I got into a mindset a while ago when I was really tired of my food plan.  I knew that I didn’t want to stop losing weight and switch to maintenance yet, but I had trouble getting over the tiredness, the boredom, the inner brat that didn’t want to do it any more, and so on.   While I don’t exactly know yet what to name as a goal weight, I know I’m not there yet.  I have a way to go so continuing to lose matters.  I geared myself up to be really rigorous about my food plan as soon as I got home from my holiday travels.  I was super-psyched to get home and see that I had successfully maintained my weight through the holiday eating.  I stuck to my commitment and have since lost three pounds!

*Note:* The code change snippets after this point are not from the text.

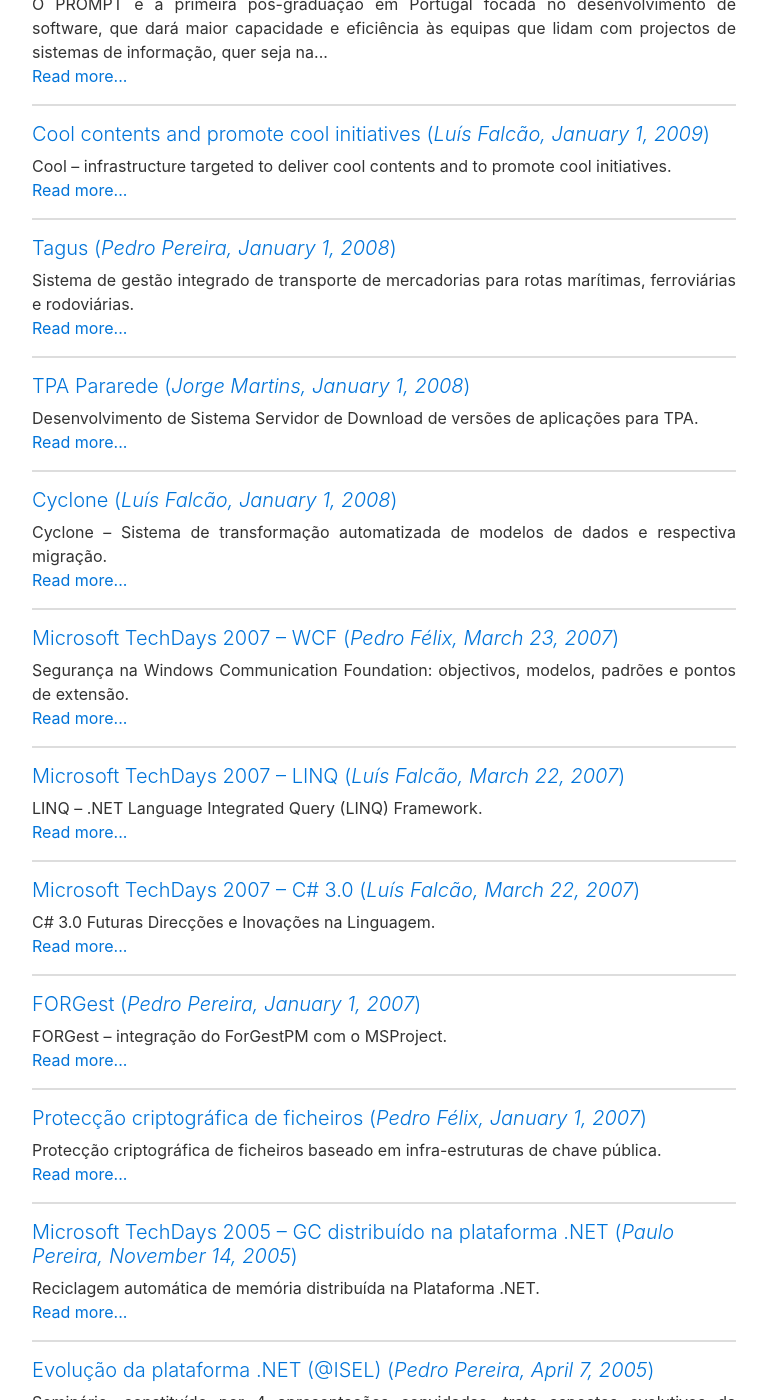
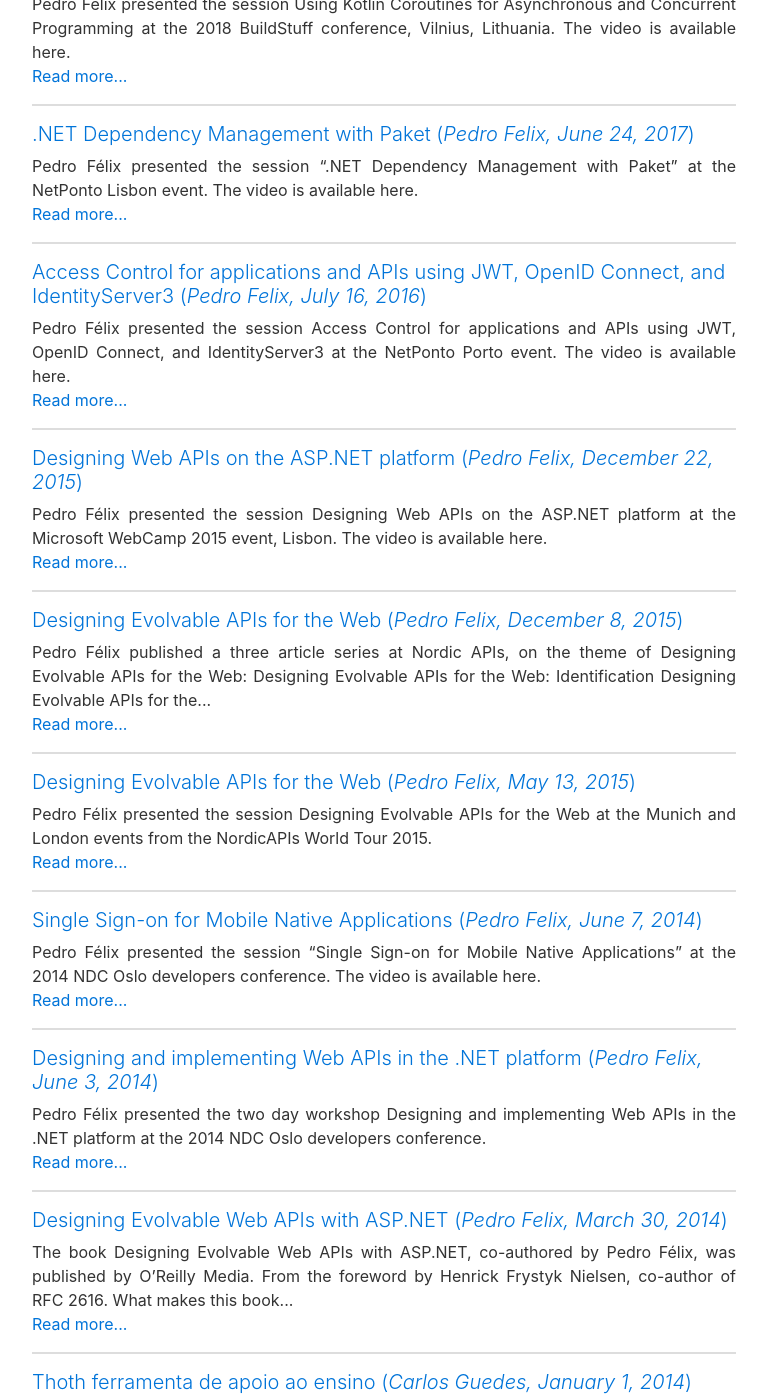
Before and after one commit to jpatri/ccisel.github.io, a Jekyll site: the page built from archive.md, in a window 1280 px wide and 1400 px high, scrolled down 734 px. Shown: the whole window, without its empty margins (256-1023 px from the left). Built offline with Jekyll 4.4.1, drawn with Linux system fonts in a browser that asks for light colours; some of the changed text lies outside the part shown.

Commit message:
adds and edits events and projects related to P. Felix

```diff
--- /dev/null
+++ b/_posts/2003-01-01-sibs-hsm.md
@@ -0,0 +1,22 @@
+---
+layout: post
+title:  Public-Key Cryptography Module for
+date: 2003-01-01
+type: post
+published: true
+status: publish
+categories: []
+tags: []
+author:
+  login: pmhfelix
+  email:
+  display_name: Pedro Félix
+
+---
+
+CCISEL is developing a multi-platform software library for IF (Integer Factorization) based cryptographic schemes, following the X9.31 and X9.30 ANSI specifications.
+It includes key pair generation, signature creation, and signature validation functionalities.
+
+This library runs both on x86-based systems and on specialized HSMs (High Security Module) systems, based on the MCS-51 Intel architecture and on cryptographic coprocessors.
+
+This project is done in collaboration with [SIBS](https://www.sibs.com/en/company/), a large-scale payments company operating in Europe and Africa, and aims to be used for [EMV](https://www.emvco.com/)-based card issuance and transactions.
--- a/_posts/2007-01-01-felix-gns.md
+++ b/_posts/2007-01-01-felix-gns.md
@@ -1,6 +1,6 @@
 ---
 layout: post
-title: Protecção criptográfica de ficheiros
+title: Cryptographic File Protection
 date: 2007-01-01
 type: post
 published: true
@@ -14,4 +14,4 @@ author:
 
 ---
 
-Protecção criptográfica de ficheiros baseado em infra-estruturas de chave pública.
+CCISEL is developing a system for secure information storage, in cooperation with the Portuguese _Gabinete Nacional de Segurança_.
--- /dev/null
+++ b/_posts/2013-06-12-ndc-oslo.md
@@ -0,0 +1,18 @@
+---
+layout: post
+title: "From Requests to Responses: a Journey into the ASP.NET Web API Runtime Architecture"
+date: 2013-06-12
+type: post
+published: true
+status: publish
+categories: []
+tags: []
+author:
+  login: pfelix
+  email:
+  display_name: Pedro Felix
+
+---
+
+Pedro Félix presented the session _From Requests to Responses: a Journey into the ASP.NET Web API Runtime Architecture_ at the 2013 NDC Oslo develoepers conference.
+The video is available [here](https://vimeo.com/68215605).
--- /dev/null
+++ b/_posts/2013-12-05-ndc-london.md
@@ -0,0 +1,18 @@
+---
+layout: post
+title: "A Deep Dive into the ASP.NET Web API Runtime Architecture"
+date: 2013-12-05
+type: post
+published: true
+status: publish
+categories: []
+tags: []
+author:
+  login: pfelix
+  email:
+  display_name: Pedro Felix
+
+---
+
+Pedro Félix presented the session _A Deep Dive into the ASP.NET Web API Runtime Architecture_ at the 2013 NDC London develoepers conference.
+The slides are available [here](https://speakerdeck.com/pmhsfelix/a-deep-dive-into-the-asp-dot-net-web-api-runtime-architecture).
--- /dev/null
+++ b/_posts/2014-03-30-designing-evolvable-web-apis-book.md
@@ -0,0 +1,21 @@
+---
+layout: post
+title: "Designing Evolvable Web APIs with ASP.NET"
+date: 2014-03-30
+type: post
+published: true
+status: publish
+categories: []
+tags: []
+author:
+  login: pfelix
+  email:
+  display_name: Pedro Felix
+
+---
+
+The book [Designing Evolvable Web APIs with ASP.NET](https://www.oreilly.com/library/view/designing-evolvable-web/9781449337919/), co-authored by Pedro Félix, was published by O'Reilly Media.
+
+From the foreword by Henrick Frystyk Nielsen, co-author of RFC 2616.
+
+> What makes this book stand out, however, is that it doesn’t just provide a “point in time” set of guidelines for how to build a web API. It takes you on a journey through how to design a web API that can evolve with changing demands and constraints. This idea of addressing evolvability goes to the very heart of how the Web works.
--- /dev/null
+++ b/_posts/2014-06-03-ndc-oslo-workshop.md
@@ -0,0 +1,17 @@
+---
+layout: post
+title: "Designing and implementing Web APIs in the .NET platform"
+date: 2014-06-03
+type: post
+published: true
+status: publish
+categories: []
+tags: []
+author:
+  login: pfelix
+  email:
+  display_name: Pedro Felix
+
+---
+
+Pedro Félix presented the two day workshop _Designing and implementing Web APIs in the .NET platform_ at the 2014 NDC Oslo developers conference.
--- /dev/null
+++ b/_posts/2014-06-07-ndc-oslo.md
@@ -0,0 +1,18 @@
+---
+layout: post
+title: "Single Sign-on for Mobile Native Applications"
+date: 2014-06-07
+type: post
+published: true
+status: publish
+categories: []
+tags: []
+author:
+  login: pfelix
+  email:
+  display_name: Pedro Felix
+
+---
+
+Pedro Félix presented the session "Single Sign-on for Mobile Native Applications" at the 2014 NDC Oslo developers conference.
+The video is available [here](https://vimeo.com/97349269).
--- /dev/null
+++ b/_posts/2015-05-13-nordic-apis.md
@@ -0,0 +1,17 @@
+---
+layout: post
+title: "Designing Evolvable APIs for the Web"
+date: 2015-05-13
+type: post
+published: true
+status: publish
+categories: []
+tags: []
+author:
+  login: pfelix
+  email:
+  display_name: Pedro Felix
+
+---
+
+Pedro Félix presented the session _Designing Evolvable APIs for the Web_ at the Munich and London events from the [NordicAPIs World Tour 2015](https://nordicapis.com/api-event-calendar/).
--- /dev/null
+++ b/_posts/2015-12-08-nordic-apis-articles.md
@@ -0,0 +1,21 @@
+---
+layout: post
+title: "Designing Evolvable APIs for the Web"
+date: 2015-12-08
+type: post
+published: true
+status: publish
+categories: []
+tags: []
+author:
+  login: pfelix
+  email:
+  display_name: Pedro Felix
+
+---
+
+Pedro Félix published a three article series at [Nordic APIs](https://nordicapis.com/), on the theme of _Designing Evolvable APIs for the Web_:
+
+- [Designing Evolvable APIs for the Web: Identification](https://nordicapis.com/designing-evolvable-apis-for-the-web-identification/)
+- [Designing Evolvable APIs for the Web: Interaction](https://nordicapis.com/designing-evolvable-apis-web-interaction/)
+- [Designing Evolvable APIs for the Web: Formats](https://nordicapis.com/designing-evolvable-apis-for-the-web-formats/)
--- /dev/null
+++ b/_posts/2015-12-22-designing-web-apis-webcamp.md
@@ -0,0 +1,18 @@
+---
+layout: post
+title: "Designing Web APIs on the ASP.NET platform"
+date: 2015-12-22
+type: post
+published: true
+status: publish
+categories: []
+tags: []
+author:
+  login: pfelix
+  email:
+  display_name: Pedro Felix
+
+---
+
+Pedro Félix presented the session _Designing Web APIs on the ASP.NET platform_ at the Microsoft WebCamp 2015 event, Lisbon.
+The video is available [here](https://channel9.msdn.com/Events/DXPortugal/Microsoft-WebCamp-2015/ASP06).
--- /dev/null
+++ b/_posts/2016-07-16-access-control-identityserver-netponto.md
@@ -0,0 +1,18 @@
+---
+layout: post
+title: "Access Control for applications and APIs using JWT, OpenID Connect, and IdentityServer3"
+date: 2016-07-16
+type: post
+published: true
+status: publish
+categories: []
+tags: []
+author:
+  login: pfelix
+  email:
+  display_name: Pedro Felix
+
+---
+
+Pedro Félix presented the session _Access Control for applications and APIs using JWT, OpenID Connect, and IdentityServer3_ at the NetPonto Porto event.
+The video is available [here](https://youtu.be/felc4w7QHNg?t=5818).
--- /dev/null
+++ b/_posts/2017-06-24-paket-netponto.md
@@ -0,0 +1,18 @@
+---
+layout: post
+title: ".NET Dependency Management with Paket"
+date: 2017-06-24
+type: post
+published: true
+status: publish
+categories: []
+tags: []
+author:
+  login: pfelix
+  email:
+  display_name: Pedro Felix
+
+---
+
+Pedro Félix presented the session ".NET Dependency Management with Paket" at the NetPonto Lisbon event.
+The video is available [here](https://www.youtube.com/watch?v=YGCBaAM7Fas).
--- /dev/null
+++ b/_posts/2018-11-15-buildstuff-vilnius.md
@@ -0,0 +1,18 @@
+---
+layout: post
+title: "Using Kotlin Coroutines for Asynchronous and Concurrent Programming"
+date: 2018-11-15
+type: post
+published: true
+status: publish
+categories: []
+tags: []
+author:
+  login: pfelix
+  email:
+  display_name: Pedro Felix
+
+---
+
+Pedro Félix presented the session _Using Kotlin Coroutines for Asynchronous and Concurrent Programming_ at the 2018 BuildStuff conference, Vilnius, Lithuania.
+The video is available [here](https://www.youtube.com/watch?v=oerXox4U9MU).
--- /dev/null
+++ b/_posts/2019-02-27-ndc-porto.md
@@ -0,0 +1,18 @@
+---
+layout: post
+title: "Using Kotlin Coroutines for Asynchronous and Concurrent Programming"
+date: 2019-02-27
+type: post
+published: true
+status: publish
+categories: []
+tags: []
+author:
+  login: pfelix
+  email:
+  display_name: Pedro Felix
+
+---
+
+Pedro Félix presented the session _Using Kotlin Coroutines for Asynchronous and Concurrent Programming_ at the 2019 NDC Porto conference, Portugal.
+The video is available [here](https://www.youtube.com/watch?v=zS5GLpgWNKQ).
```
Also changed, not shown: _posts/2003-01-01-felix.md (deleted, +0 -18 lines), 1 other file.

I sort of have a number in mind for what I’d like to weigh when I go to Hawaii next month, but I’m not obsessing over it.  Instead, I wake up each morning and remind myself that I need to be rigorous about my food plan just for today.  Tomorrow isn’t under consideration.  Just today.   I can string together a whole bunch of great days — one day at a time.  Doing so keeps me on a steady, successful journey.

Got anything you’re obsessing about, worried over, freaking out about and wondering how you’ll handle it in the long run?  Try breaking it down to today.  What can you do today to address the situation?  What can you do differently, perhaps, that will make you feel better today.  You don’t need to worry how long we can keep it up, or if we can continue.  We only have to promise it to ourselves just for today.